The service isn’t maximising efficiency through its fleet and estates

The service doesn’t fully exploit opportunities to improve efficiency and effectiveness presented by changes in fleet and estate provision. The service’s investment in estates, fleet and equipment doesn’t clearly align with the requirements of its latest CRMP.

The service doesn’t properly assess the effect any changes in estate and fleet provision, or future innovation may have on risk. For example, since our last inspection the service has bought new smaller compact fire engines. It did this to explore any potential long-term savings (capital and revenue), but primarily to improve operational response in remote rural areas, and in narrow and congested roads. During our inspection, staff gave a variety of views about the effectiveness of these new fire engines. The service should evaluate the overall impact of these changes.

Following the end of the service’s participation in the Place Partnership Project, it is to procure the services of the West Mercia police and crime commissioner for the provision of property management. The agreement was due to start on 1 April 2021. However, when we reviewed the agreement, it didn’t contain key performance indicators or standards of service. The service should assure itself that it is getting best value for money and service levels from this service agreement.

The service has invested in some technologies, but needs to improve its capacity and capability

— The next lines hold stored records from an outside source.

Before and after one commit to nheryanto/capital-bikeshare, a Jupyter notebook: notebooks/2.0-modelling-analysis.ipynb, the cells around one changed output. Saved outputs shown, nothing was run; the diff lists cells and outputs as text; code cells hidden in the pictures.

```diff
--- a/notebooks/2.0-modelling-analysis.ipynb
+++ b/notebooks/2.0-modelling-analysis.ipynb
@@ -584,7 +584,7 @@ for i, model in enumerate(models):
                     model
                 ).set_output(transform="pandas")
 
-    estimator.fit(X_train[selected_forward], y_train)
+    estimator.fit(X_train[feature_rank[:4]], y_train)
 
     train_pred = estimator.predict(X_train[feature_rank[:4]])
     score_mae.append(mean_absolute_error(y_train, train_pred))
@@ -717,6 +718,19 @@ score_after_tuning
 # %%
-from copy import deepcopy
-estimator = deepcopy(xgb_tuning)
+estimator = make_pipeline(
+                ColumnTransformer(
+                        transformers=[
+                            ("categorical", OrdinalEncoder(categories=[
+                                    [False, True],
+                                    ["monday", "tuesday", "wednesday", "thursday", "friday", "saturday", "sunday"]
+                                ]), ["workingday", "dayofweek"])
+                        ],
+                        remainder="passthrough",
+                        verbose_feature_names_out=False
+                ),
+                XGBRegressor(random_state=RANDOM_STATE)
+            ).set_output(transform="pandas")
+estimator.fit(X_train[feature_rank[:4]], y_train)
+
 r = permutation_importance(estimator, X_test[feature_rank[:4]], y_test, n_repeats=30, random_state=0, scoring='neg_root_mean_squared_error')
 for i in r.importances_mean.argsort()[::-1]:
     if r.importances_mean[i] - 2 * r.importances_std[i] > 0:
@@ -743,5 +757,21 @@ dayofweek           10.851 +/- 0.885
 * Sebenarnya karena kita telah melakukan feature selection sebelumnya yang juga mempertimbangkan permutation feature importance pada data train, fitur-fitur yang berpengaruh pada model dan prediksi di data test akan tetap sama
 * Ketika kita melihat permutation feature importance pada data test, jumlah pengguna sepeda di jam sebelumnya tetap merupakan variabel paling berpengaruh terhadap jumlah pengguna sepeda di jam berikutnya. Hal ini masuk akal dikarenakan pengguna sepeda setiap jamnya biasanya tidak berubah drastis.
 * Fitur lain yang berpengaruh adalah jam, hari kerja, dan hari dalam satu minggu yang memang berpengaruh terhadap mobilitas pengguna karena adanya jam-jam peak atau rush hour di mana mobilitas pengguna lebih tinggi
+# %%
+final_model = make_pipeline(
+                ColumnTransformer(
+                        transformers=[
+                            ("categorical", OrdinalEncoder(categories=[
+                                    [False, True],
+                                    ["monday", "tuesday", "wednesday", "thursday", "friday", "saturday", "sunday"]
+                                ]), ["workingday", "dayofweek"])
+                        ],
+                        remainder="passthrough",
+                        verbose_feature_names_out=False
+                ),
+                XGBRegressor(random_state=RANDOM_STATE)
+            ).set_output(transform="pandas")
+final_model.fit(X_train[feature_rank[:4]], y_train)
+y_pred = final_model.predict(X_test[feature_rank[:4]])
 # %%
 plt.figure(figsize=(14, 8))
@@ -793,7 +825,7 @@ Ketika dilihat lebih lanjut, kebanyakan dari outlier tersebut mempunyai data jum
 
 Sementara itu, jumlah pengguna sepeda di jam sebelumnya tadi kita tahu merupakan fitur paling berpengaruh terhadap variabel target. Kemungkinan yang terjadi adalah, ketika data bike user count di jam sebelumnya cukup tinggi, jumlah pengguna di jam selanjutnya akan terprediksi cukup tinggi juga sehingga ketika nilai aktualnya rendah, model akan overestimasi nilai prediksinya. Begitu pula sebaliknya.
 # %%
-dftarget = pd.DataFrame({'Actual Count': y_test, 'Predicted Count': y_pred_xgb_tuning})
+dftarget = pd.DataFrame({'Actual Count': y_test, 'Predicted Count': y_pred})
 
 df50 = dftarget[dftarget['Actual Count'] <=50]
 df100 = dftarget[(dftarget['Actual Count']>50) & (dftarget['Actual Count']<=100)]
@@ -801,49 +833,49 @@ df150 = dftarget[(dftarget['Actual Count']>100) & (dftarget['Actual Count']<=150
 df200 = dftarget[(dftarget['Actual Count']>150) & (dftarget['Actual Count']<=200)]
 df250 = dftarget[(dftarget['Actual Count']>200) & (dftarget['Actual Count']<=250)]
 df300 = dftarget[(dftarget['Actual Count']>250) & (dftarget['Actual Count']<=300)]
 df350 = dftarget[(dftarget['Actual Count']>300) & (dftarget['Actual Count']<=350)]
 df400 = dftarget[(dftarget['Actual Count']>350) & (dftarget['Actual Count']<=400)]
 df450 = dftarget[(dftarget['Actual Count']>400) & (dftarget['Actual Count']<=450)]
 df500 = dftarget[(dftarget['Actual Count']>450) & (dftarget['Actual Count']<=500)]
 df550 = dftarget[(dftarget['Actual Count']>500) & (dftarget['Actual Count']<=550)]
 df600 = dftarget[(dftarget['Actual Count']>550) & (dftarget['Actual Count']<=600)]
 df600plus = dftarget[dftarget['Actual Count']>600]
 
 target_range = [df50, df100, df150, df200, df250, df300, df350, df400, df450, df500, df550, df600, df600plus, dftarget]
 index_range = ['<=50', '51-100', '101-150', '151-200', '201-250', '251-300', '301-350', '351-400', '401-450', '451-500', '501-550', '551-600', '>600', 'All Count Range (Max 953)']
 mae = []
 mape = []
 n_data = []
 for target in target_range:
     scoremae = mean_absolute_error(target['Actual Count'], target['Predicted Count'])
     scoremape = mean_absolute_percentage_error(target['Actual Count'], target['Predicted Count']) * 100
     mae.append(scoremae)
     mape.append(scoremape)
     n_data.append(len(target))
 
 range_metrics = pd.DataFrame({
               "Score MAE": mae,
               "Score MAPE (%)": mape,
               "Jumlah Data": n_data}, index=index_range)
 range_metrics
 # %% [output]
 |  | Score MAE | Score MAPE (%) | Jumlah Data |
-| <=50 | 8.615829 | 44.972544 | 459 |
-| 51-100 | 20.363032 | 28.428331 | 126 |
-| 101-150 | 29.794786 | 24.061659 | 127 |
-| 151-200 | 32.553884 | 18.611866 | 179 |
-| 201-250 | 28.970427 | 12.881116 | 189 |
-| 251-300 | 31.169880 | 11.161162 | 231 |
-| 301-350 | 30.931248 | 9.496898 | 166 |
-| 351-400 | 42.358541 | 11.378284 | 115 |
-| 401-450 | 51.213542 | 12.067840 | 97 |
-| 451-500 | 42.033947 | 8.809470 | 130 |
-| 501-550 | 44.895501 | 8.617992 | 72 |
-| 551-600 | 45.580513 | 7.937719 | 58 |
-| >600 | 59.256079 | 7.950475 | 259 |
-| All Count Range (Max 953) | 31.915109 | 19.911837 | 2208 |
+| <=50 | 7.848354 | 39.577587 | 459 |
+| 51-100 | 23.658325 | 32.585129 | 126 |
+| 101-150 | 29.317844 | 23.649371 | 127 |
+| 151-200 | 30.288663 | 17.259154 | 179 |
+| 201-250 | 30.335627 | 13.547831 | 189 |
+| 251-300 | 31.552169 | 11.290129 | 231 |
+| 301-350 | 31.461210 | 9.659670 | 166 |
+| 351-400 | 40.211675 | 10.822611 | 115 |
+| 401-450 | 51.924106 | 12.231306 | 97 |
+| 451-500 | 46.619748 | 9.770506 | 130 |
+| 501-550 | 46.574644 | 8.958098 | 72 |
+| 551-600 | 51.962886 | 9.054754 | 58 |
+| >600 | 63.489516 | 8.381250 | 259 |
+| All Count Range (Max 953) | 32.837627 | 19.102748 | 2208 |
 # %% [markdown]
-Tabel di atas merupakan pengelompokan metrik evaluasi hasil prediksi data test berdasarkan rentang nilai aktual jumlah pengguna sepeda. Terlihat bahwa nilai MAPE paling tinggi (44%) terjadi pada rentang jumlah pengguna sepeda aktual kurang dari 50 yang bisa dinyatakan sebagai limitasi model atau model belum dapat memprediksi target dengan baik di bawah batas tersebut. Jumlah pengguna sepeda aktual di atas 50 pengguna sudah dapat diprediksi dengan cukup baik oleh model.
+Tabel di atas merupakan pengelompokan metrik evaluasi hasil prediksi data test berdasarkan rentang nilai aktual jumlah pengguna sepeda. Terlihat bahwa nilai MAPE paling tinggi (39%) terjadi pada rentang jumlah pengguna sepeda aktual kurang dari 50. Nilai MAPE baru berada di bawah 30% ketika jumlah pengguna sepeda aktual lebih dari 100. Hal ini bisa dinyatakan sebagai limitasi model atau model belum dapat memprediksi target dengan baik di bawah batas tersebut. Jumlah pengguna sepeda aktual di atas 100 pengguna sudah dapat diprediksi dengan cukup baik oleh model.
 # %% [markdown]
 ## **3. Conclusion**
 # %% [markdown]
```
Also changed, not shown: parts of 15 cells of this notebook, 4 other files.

We are encouraged to see the improvements the service has made since the last inspection. The service actively considers how changes in technology and future innovation may affect risk. The service has moved its fire control mobilising system to West Mercia Police headquarters. It also seeks to exploit opportunities to improve efficiency and effectiveness presented by changes in technology. Since the pandemic, the service has accelerated its use of virtual technology to communicate effectively with staff. The service has installed large screens in stations so that whole teams can participate in calls or training sessions.

However, the service has limited capacity and capability to bring about lasting future change. The service has developed some in-house IT solutions (such as the debrief system). However, it doesn’t have capacity to maintain and improve these systems and has procured external IT consultants to provide support. The service also wants to improve environmentally and has written a specification for electric vehicles. But it isn’t yet in a position for procurement, until a charging infrastructure has been put in place in the service.